==== THE DATA

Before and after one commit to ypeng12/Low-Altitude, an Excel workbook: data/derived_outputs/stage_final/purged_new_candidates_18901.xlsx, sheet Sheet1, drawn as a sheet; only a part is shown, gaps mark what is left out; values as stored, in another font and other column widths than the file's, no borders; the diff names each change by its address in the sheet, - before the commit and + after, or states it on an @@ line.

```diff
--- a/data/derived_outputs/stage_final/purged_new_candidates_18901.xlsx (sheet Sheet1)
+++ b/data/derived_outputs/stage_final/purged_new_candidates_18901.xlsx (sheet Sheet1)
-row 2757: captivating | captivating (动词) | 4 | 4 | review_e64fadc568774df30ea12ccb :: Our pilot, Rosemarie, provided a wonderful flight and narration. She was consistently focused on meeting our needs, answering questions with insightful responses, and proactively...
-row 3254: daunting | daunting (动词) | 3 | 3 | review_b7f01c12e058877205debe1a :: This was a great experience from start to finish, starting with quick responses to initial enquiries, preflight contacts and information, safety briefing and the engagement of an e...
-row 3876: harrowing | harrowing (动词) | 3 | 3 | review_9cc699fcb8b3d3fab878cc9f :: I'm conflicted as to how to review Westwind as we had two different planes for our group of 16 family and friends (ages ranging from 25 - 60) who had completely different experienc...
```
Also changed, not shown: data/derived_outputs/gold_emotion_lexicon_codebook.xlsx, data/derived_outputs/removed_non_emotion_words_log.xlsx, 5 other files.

========

§ WHAT THE TASK REQUIRES:
Given the data above, which lines hold the string "sheet"? Return them.

§ YOUR RESPONSE:
Before and after one commit to ypeng12/Low-Altitude, an Excel workbook: data/derived_outputs/stage_final/purged_new_candidates_18901.xlsx, sheet Sheet1, drawn as a sheet; only a part is shown, gaps mark what is left out; values as stored, in another font and other column widths than the file's, no borders; the diff names each change by its address in the sheet, - before the commit and + after, or states it on an @@ line.
--- a/data/derived_outputs/stage_final/purged_new_candidates_18901.xlsx (sheet Sheet1)
+++ b/data/derived_outputs/stage_final/purged_new_candidates_18901.xlsx (sheet Sheet1)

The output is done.